Problem to solve:
In the records below, which lines include "tells"? Copy them.

**** Supplied information

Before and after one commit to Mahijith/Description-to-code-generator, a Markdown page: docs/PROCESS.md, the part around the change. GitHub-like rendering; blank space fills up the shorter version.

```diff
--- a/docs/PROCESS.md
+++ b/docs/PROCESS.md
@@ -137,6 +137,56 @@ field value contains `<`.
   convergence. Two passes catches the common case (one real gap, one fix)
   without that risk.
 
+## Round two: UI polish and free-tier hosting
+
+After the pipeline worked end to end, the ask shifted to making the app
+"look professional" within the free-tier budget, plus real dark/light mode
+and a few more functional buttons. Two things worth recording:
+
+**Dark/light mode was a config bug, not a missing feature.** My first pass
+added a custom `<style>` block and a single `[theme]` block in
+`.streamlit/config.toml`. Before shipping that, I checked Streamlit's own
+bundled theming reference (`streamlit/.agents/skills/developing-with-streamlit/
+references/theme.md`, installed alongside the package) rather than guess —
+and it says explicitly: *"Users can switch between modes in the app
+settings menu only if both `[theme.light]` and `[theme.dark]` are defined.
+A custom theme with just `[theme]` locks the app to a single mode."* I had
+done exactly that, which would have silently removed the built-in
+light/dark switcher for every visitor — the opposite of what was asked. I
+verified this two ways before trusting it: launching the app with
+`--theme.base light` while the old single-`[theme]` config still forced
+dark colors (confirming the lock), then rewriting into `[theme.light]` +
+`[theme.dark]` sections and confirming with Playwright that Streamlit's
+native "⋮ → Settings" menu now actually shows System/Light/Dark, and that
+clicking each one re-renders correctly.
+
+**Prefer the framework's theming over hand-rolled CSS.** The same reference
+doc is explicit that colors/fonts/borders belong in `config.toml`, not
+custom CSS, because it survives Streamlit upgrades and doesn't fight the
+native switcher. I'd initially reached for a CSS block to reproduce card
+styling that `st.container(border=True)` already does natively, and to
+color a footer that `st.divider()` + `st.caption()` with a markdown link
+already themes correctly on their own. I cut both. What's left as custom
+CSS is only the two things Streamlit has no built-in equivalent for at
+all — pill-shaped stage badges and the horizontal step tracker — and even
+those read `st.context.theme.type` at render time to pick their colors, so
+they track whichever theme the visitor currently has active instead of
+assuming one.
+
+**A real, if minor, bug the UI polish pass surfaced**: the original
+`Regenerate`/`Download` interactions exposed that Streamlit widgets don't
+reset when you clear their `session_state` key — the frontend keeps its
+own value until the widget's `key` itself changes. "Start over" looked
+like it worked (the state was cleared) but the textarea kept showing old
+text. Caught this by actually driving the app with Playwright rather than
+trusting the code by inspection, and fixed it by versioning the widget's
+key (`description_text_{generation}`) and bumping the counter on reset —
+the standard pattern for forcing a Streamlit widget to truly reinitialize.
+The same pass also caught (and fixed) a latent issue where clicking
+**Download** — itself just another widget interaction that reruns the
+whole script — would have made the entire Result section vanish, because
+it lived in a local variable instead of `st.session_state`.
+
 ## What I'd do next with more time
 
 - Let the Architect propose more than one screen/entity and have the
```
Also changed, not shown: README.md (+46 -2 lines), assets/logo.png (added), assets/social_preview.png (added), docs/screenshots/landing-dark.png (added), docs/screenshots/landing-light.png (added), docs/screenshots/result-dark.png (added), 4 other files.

********
**** Supplied information

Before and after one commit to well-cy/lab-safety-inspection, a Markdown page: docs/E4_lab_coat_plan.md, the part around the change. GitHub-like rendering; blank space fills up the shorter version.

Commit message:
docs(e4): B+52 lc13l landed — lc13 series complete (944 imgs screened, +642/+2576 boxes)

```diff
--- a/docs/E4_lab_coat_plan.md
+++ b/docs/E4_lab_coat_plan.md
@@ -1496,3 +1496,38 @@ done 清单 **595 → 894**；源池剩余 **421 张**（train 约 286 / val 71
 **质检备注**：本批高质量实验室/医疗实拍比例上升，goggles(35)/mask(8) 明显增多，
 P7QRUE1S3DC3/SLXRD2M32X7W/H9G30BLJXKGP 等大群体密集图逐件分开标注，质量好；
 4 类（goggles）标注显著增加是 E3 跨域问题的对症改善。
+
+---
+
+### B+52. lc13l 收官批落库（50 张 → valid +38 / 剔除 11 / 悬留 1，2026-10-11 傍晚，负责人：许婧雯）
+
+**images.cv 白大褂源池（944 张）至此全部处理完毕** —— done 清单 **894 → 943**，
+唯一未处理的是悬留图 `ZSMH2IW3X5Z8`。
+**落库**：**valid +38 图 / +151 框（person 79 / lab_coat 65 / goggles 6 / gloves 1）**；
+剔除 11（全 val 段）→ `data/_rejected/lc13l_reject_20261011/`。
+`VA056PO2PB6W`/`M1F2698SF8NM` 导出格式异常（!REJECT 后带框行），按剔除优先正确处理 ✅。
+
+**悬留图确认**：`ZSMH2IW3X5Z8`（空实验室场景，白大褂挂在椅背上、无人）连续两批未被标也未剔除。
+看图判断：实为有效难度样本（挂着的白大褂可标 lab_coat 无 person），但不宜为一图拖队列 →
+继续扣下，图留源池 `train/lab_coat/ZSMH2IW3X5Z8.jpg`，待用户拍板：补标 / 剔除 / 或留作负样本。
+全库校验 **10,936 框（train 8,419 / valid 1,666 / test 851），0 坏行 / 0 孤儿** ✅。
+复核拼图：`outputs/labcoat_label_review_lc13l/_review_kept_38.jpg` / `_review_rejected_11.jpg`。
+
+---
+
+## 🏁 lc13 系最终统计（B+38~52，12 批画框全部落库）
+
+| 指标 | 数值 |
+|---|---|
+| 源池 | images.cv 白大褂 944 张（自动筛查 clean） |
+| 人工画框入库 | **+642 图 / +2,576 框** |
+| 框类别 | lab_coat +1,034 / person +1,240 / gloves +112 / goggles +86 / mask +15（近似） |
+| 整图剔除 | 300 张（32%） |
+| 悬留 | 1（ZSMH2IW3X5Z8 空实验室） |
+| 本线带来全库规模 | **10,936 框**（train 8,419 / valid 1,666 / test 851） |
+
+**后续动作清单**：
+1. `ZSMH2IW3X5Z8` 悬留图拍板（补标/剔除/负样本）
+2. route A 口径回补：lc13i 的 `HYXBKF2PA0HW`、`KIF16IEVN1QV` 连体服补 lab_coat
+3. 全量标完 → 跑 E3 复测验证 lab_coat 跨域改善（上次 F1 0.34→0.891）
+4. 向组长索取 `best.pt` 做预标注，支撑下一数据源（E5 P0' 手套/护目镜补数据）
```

********
**** Supplied information

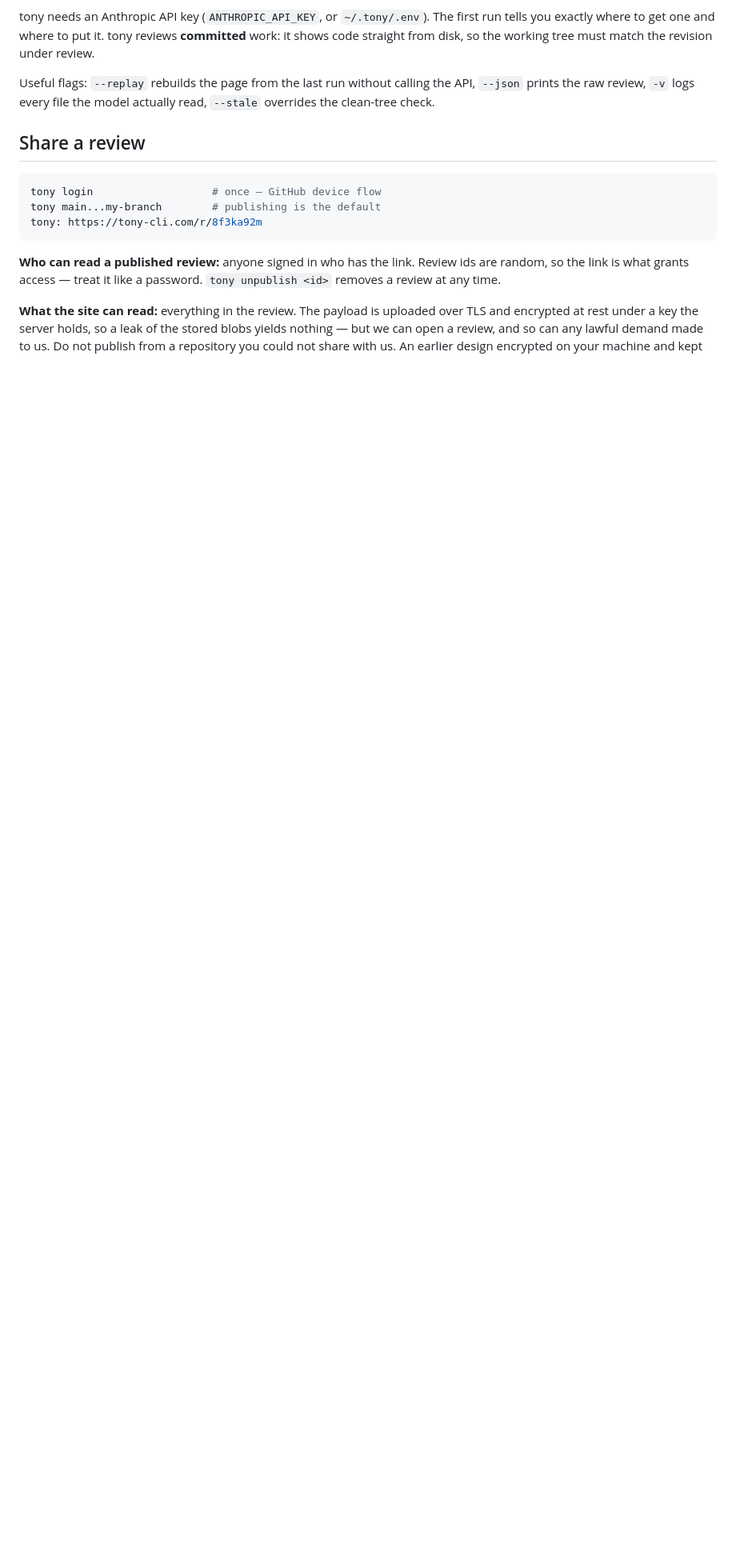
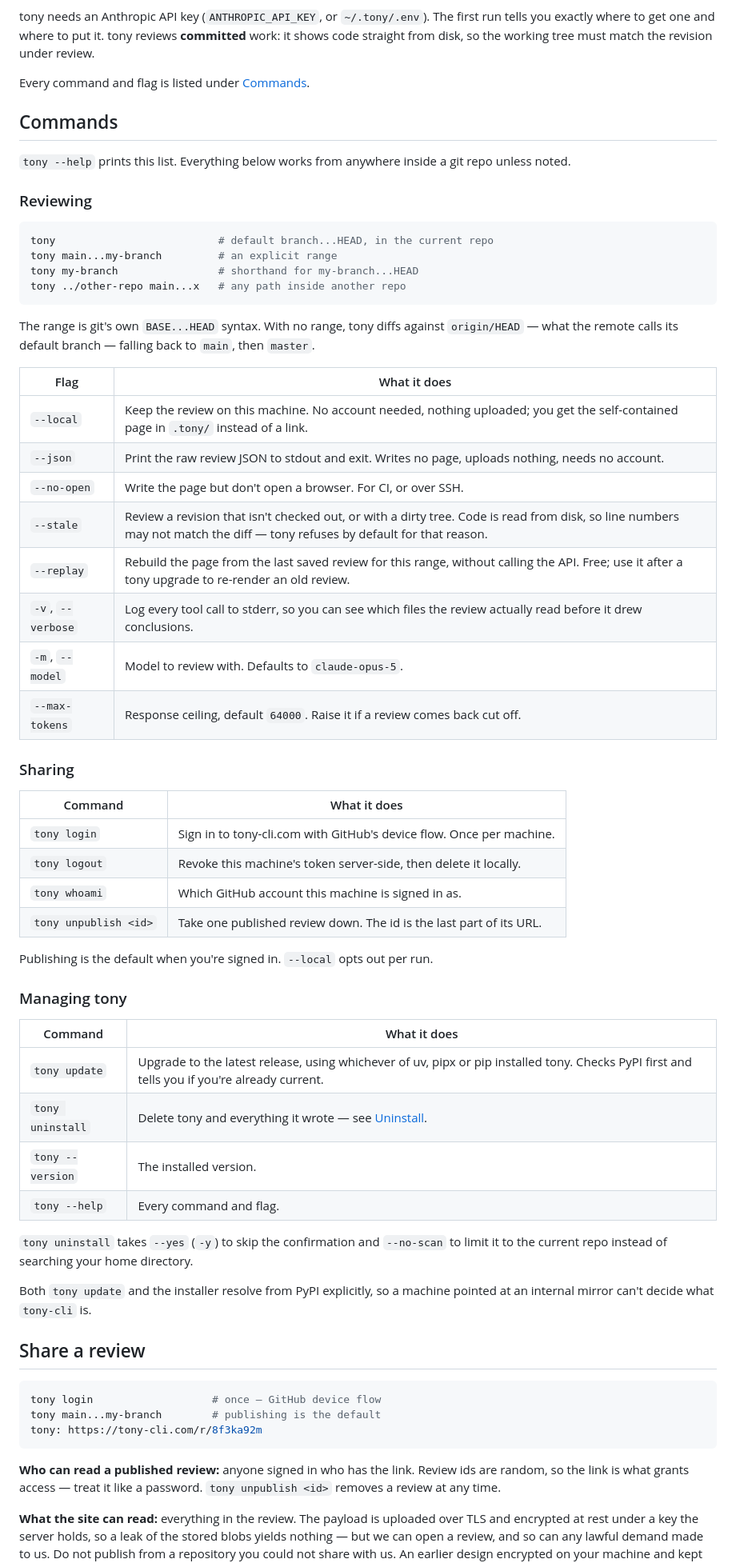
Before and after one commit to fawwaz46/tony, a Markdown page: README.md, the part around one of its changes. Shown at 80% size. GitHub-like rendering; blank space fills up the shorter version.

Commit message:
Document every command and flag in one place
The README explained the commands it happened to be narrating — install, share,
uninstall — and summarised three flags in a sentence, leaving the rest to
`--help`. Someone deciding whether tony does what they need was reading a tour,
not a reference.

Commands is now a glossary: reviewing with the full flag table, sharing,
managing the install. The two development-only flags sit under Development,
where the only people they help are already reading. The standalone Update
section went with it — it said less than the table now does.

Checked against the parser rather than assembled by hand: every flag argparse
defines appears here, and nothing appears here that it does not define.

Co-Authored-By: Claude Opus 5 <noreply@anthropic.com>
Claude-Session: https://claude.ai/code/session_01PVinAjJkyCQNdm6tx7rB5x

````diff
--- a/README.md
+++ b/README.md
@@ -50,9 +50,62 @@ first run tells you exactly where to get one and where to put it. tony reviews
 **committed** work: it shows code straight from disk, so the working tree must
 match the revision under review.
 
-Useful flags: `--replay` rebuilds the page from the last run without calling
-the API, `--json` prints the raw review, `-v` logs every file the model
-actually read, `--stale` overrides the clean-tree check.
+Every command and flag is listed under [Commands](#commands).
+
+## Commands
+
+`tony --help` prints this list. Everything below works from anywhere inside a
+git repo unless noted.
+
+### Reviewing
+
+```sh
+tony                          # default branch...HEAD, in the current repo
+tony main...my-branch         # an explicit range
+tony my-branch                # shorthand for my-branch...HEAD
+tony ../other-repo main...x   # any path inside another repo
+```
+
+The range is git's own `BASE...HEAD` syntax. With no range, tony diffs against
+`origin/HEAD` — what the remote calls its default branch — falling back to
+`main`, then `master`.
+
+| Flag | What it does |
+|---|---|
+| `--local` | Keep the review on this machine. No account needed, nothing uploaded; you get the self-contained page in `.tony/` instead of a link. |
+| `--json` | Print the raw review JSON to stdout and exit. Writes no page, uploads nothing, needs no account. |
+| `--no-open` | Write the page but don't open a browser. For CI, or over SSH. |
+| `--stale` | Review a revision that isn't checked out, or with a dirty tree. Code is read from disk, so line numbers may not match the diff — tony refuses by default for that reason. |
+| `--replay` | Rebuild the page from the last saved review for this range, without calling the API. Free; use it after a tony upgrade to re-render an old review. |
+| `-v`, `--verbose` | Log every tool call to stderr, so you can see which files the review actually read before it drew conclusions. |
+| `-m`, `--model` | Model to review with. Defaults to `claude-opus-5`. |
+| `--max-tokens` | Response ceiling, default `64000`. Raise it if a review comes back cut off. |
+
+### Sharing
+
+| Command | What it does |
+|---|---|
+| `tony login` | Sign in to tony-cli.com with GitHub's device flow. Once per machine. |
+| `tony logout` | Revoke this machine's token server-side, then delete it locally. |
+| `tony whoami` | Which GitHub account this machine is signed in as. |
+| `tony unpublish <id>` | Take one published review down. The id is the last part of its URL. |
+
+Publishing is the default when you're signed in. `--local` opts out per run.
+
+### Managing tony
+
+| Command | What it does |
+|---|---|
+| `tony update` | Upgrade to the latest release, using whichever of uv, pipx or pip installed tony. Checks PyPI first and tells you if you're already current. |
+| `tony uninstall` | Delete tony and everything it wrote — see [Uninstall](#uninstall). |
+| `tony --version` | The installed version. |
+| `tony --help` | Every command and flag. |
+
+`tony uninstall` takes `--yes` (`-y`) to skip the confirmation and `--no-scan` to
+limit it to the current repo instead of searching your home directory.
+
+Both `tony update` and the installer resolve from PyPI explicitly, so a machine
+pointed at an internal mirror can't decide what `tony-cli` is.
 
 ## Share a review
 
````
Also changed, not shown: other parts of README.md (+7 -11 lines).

********

Solution for this problem:
@@ -50,9 +50,62 @@ first run tells you exactly where to get one and where to put it. tony reviews
+| `tony update` | Upgrade to the latest release, using whichever of uv, pipx or pip installed tony. Checks PyPI first and tells you if you're already current. |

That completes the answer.